- ACTIVITY
Look at each line below and tally those holding "shorter"; answer with that figure and nothing else.

- INFORMATION SHOWN
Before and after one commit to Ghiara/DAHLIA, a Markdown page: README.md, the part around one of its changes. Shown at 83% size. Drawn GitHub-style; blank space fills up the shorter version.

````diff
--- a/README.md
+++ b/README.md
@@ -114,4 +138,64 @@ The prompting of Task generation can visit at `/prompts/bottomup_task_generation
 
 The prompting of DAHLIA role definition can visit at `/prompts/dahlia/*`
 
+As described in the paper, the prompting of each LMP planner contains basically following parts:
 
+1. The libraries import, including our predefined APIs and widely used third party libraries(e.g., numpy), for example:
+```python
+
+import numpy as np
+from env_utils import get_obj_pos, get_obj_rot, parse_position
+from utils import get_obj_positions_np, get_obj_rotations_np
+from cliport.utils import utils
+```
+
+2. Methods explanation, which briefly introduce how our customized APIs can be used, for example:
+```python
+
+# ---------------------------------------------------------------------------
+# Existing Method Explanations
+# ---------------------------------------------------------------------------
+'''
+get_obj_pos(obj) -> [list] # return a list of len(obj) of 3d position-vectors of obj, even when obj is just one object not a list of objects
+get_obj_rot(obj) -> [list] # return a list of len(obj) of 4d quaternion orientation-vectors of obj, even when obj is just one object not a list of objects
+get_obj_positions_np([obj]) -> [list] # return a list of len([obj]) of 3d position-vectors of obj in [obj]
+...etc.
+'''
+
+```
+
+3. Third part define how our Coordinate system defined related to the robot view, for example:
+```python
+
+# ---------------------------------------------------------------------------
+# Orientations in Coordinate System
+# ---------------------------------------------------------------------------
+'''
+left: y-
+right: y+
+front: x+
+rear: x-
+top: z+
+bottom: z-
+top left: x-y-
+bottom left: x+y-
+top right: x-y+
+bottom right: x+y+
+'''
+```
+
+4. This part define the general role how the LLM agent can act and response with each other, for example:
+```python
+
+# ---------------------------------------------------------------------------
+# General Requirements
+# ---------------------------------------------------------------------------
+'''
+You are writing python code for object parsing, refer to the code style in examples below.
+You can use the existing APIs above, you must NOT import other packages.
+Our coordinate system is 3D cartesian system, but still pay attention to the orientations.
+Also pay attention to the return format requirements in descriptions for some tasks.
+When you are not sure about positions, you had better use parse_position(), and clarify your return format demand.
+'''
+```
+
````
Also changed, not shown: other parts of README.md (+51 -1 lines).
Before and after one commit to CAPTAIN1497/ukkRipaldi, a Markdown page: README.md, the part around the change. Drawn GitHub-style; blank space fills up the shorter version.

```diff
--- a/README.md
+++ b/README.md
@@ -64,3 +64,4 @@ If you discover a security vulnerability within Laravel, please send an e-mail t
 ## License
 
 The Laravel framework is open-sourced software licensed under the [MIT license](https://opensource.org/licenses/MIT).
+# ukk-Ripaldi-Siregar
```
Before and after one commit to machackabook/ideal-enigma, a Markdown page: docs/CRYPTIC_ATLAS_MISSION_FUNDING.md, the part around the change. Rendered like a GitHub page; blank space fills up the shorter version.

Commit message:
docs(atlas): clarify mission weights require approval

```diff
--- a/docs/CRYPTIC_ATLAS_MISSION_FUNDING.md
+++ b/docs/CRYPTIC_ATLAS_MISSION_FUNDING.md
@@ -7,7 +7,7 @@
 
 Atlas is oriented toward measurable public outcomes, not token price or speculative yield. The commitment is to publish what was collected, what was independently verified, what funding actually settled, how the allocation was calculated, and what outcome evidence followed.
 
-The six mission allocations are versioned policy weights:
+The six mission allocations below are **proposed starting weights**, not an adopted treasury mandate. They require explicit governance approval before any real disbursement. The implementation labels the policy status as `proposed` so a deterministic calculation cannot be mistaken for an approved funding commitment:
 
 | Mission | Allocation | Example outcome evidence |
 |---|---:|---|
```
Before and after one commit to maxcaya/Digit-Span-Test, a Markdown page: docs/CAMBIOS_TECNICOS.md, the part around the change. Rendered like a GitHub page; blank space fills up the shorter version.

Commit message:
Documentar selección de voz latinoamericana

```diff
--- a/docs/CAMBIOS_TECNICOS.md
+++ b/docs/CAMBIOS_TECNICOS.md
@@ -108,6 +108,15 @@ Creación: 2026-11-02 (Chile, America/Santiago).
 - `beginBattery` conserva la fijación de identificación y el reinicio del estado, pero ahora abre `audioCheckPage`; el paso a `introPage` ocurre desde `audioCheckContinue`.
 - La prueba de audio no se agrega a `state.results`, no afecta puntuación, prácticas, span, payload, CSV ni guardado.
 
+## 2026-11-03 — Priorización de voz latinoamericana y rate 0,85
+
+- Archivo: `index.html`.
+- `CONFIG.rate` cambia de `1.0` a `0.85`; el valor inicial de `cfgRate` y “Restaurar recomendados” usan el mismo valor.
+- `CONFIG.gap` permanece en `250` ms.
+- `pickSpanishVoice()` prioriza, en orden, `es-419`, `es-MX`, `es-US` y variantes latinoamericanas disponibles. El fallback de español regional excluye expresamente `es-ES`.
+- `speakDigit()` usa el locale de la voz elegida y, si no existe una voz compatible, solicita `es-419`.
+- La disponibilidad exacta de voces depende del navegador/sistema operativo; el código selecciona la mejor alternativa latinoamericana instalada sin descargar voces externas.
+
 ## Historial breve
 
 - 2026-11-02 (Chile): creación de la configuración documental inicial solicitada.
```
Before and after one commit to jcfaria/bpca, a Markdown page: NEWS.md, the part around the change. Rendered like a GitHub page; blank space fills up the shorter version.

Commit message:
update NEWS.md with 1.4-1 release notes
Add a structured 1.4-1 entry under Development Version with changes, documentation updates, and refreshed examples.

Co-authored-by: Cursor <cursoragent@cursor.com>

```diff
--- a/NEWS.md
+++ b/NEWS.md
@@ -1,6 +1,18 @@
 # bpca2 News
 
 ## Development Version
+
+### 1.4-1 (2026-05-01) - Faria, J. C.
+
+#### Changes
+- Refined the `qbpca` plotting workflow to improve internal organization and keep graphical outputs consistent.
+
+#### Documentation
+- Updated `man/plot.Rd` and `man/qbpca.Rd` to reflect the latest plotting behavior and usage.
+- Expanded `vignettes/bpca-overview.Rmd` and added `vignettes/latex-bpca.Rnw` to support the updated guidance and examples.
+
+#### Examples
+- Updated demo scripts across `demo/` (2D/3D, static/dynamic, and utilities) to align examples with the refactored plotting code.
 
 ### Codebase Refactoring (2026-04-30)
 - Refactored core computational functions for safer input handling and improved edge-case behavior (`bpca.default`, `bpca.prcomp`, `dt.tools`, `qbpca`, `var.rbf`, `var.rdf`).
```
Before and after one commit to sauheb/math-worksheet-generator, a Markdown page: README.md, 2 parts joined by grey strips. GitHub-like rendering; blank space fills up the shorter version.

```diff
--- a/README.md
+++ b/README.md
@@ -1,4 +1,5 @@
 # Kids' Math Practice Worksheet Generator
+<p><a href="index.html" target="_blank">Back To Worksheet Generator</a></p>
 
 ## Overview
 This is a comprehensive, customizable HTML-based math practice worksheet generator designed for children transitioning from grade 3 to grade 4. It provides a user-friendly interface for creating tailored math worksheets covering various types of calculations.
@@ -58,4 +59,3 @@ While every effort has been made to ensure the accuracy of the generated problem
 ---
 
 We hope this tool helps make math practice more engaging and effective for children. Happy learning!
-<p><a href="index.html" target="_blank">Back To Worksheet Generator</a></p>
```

- ANSWER SECTION
6